Chief fiscal officer Steve Klein has concluded that the 2015 legislature will face an expected general fund shortfall of from $90 to 120 million dollars for Fiscal Year 2016.

Making the fiscal situation worse is a reduction in Federal Medicaid cost sharing, higher pay and fringe benefits under the Pay Act passed in May, and the pressing need for increasing contributions to pay for retired teacher health costs. Jim Reardon, commissioner of the Department of Finance and Management, said in August that he’s running out of one-time pots to raid.

Vermont has profited immensely from a four year flood of funding from Washington including $170 million to create the problem plagued Vermont Health Connect, $45 million for the Green Mountain Care Board to figure out what health care “payment reform” means, and $37 million grant to subsidize universal pre-kindergarten. That flood of dollars is now likely to slow down significantly.

Add to this that the state employees and teachers’ retirement funds are seriously underfunded. The total unfunded liability for these funds is now over $3.2 billion. A total of $118 million will have to be appropriated next year just to meet annual contribution requirements.
Of particular concern is the retired teachers’ health benefit, which is funded simply by sucking money out of the teachers’ pension fund. Treasurer Beth Pearce persuaded the legislature to make a small dent in this problem last spring. Solving this problem is likely far beyond the capacity of a legislature eager to keep the spending coming for a wide range of popular programs.

Also troubling is that the governor and legislature increased the homestead and non-residential property tax base rates in 2013 and 2014, and will have to do it again in 2015. If they don’t, the Education Fund will come up $42 million short.
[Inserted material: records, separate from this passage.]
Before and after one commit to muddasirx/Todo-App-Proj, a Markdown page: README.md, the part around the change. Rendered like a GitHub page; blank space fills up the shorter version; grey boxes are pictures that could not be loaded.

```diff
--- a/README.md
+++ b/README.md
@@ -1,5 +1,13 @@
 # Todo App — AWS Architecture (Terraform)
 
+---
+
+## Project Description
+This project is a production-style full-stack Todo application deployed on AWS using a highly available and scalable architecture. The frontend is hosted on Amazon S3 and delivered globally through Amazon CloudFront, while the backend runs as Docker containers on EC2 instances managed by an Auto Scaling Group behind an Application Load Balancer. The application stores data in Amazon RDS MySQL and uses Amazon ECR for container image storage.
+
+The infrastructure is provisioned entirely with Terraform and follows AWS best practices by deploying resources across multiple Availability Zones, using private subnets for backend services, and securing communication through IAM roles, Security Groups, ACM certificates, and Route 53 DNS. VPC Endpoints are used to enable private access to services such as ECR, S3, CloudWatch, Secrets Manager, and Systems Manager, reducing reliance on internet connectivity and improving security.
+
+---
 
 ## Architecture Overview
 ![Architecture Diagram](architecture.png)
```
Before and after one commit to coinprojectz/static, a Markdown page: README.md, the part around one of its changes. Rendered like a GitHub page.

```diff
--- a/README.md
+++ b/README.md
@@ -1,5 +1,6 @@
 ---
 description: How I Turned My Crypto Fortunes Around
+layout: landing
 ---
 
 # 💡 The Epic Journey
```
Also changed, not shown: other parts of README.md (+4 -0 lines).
The increasingly likely – though long avoided – response may be state-imposed school district budget caps.

And finally: Looming over the legislature is the grim prospect of voting $2 billion dollars in new taxes – income, sales, payroll, assets, perhaps others – to underwrite Gov. Shumlin’s single payer health care plan for 2017. Whether the governor can keep his liberal majority from fleeing panic stricken out of the state house before a vote on a $2 billion tax increase may be the key question of 2015.

For the good of our state, let’s hope the new legislature faces these challenges with candor and determination.